# ABOUT THIS EXERCISE:
Your answer must be a word-for-word copy of the listing, with all pictures excluded.
--- START ---
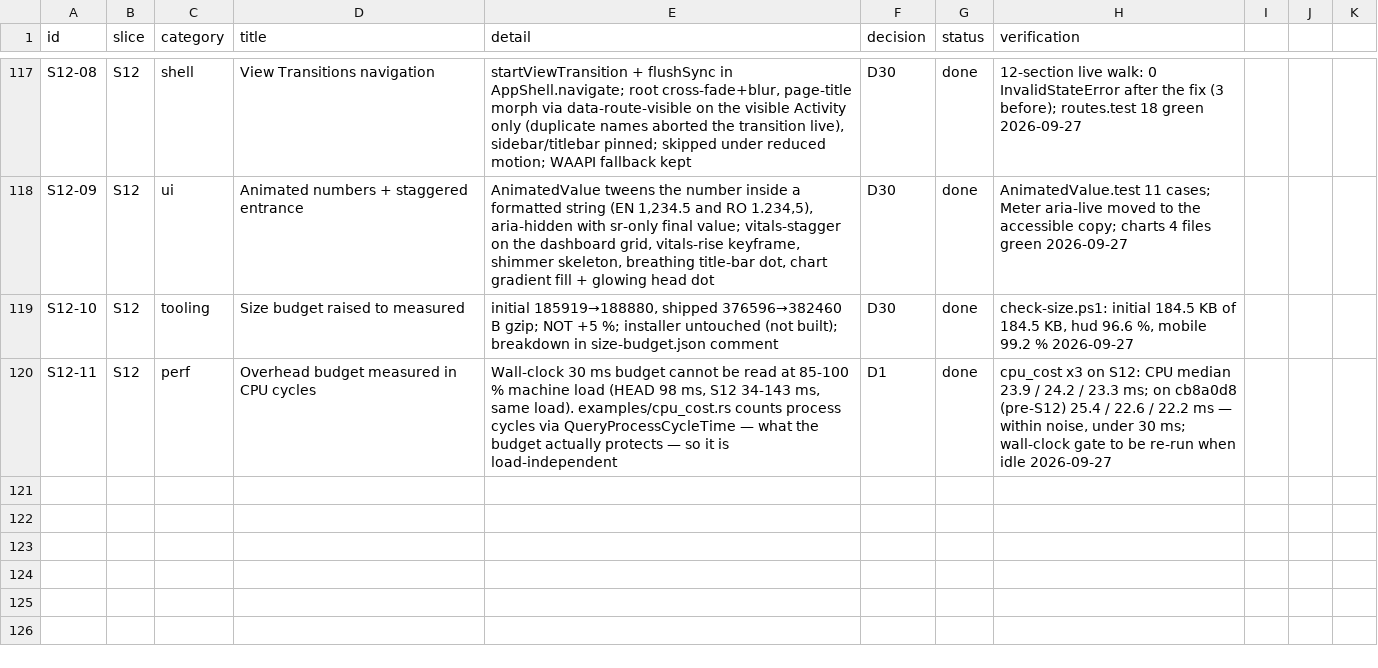
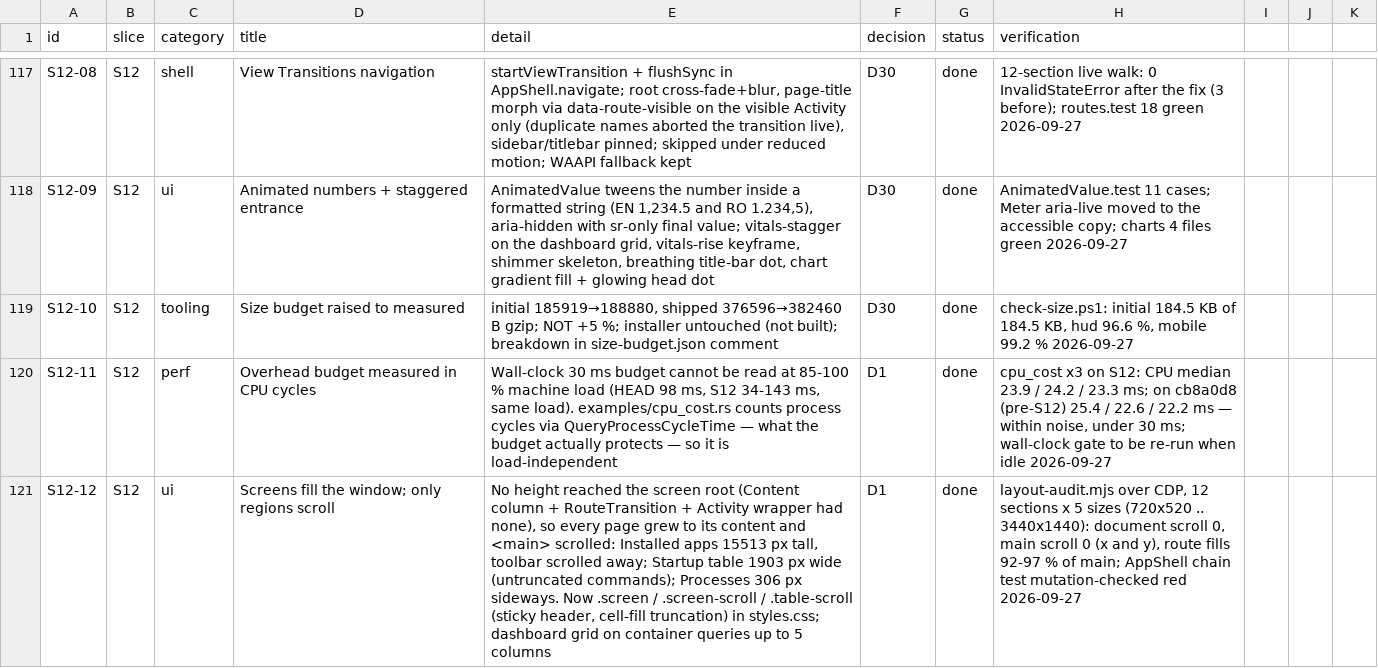
Before and after one commit to dragoscv/vitals, a CSV file: docs/tracker.csv, drawn as a sheet; only a part is shown, gaps mark what is left out; the diff names each change by its address in the sheet, - before the commit and + after, or states it on an @@ line.

Commit message:
fix(ui): every screen fills the window and scrolls inside itself
Nothing between <main> and a screen had a height, so each page grew to its
content and <main> scrolled the title and search box away (Installed apps
15 513 px tall, Startup table 1 903 px wide in a 1 280 px window, Processes
306 px sideways). The shell chain is now a flex column end to end; styles.css
adds .screen / .screen-scroll / .table-scroll (sticky header) / .cell-fill
(free-text column truncates). Dashboard columns follow a container query,
1 to 5. Performance rail and detail scroll independently.

Live over CDP, 12 sections x 5 sizes (720x520 .. 3440x1440): document and
main scroll 0 in both axes on all 60; routes fill 92-97 % of main. New
AppShell test for the height chain, mutation-checked red. Desktop vitest
testTimeout 15 s: a different shell test crossed 5 s per full run at 90 %
CPU and the S12 8 s findByRole could never be reached. Size budget raised
to the measured bytes (+828 B initial, +1 851 B shipped; installer is the
first measured since S12).

Agent-Session: term-97564
Agent-Purpose: S12-12 layout fill

```diff
--- a/docs/tracker.csv
+++ b/docs/tracker.csv
+row 121: S12-12 | S12 | ui | Screens fill the window; only regions scroll | No height reached the screen root (Content column + RouteTransition + Activity wrapper had none), so every page grew to its content and <main> scrolled: Installed apps 15513 px tall, toolbar scrolled away; Startup table 1903 px wide (untruncated commands); Processes 306 px sideways. Now .screen / .screen-scroll / .table-scroll (sticky header, cell-fill truncation) in styles.css; dashboard grid on container queries up to 5 columns | D1 | done | layout-audit.mjs over CDP, 12 sections x 5 sizes (720x520 .. 3440x1440): document scroll 0, main scroll 0 (x and y), route fills 92-97 % of main; AppShell chain test mutation-checked red 2026-09-27
```
Also changed, not shown: 21 other files.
--- END ---
# COMPLETED EXERCISE:
Before and after one commit to dragoscv/vitals, a CSV file: docs/tracker.csv, drawn as a sheet; only a part is shown, gaps mark what is left out; the diff names each change by its address in the sheet, - before the commit and + after, or states it on an @@ line.

Commit message:
fix(ui): every screen fills the window and scrolls inside itself
Nothing between <main> and a screen had a height, so each page grew to its
content and <main> scrolled the title and search box away (Installed apps
15 513 px tall, Startup table 1 903 px wide in a 1 280 px window, Processes
306 px sideways). The shell chain is now a flex column end to end; styles.css
adds .screen / .screen-scroll / .table-scroll (sticky header) / .cell-fill
(free-text column truncates). Dashboard columns follow a container query,
1 to 5. Performance rail and detail scroll independently.

Live over CDP, 12 sections x 5 sizes (720x520 .. 3440x1440): document and
main scroll 0 in both axes on all 60; routes fill 92-97 % of main. New
AppShell test for the height chain, mutation-checked red. Desktop vitest
testTimeout 15 s: a different shell test crossed 5 s per full run at 90 %
CPU and the S12 8 s findByRole could never be reached. Size budget raised
to the measured bytes (+828 B initial, +1 851 B shipped; installer is the
first measured since S12).

Agent-Session: term-97564
Agent-Purpose: S12-12 layout fill

```diff
--- a/docs/tracker.csv
+++ b/docs/tracker.csv
+row 121: S12-12 | S12 | ui | Screens fill the window; only regions scroll | No height reached the screen root (Content column + RouteTransition + Activity wrapper had none), so every page grew to its content and <main> scrolled: Installed apps 15513 px tall, toolbar scrolled away; Startup table 1903 px wide (untruncated commands); Processes 306 px sideways. Now .screen / .screen-scroll / .table-scroll (sticky header, cell-fill truncation) in styles.css; dashboard grid on container queries up to 5 columns | D1 | done | layout-audit.mjs over CDP, 12 sections x 5 sizes (720x520 .. 3440x1440): document scroll 0, main scroll 0 (x and y), route fills 92-97 % of main; AppShell chain test mutation-checked red 2026-09-27
```
Also changed, not shown: 21 other files.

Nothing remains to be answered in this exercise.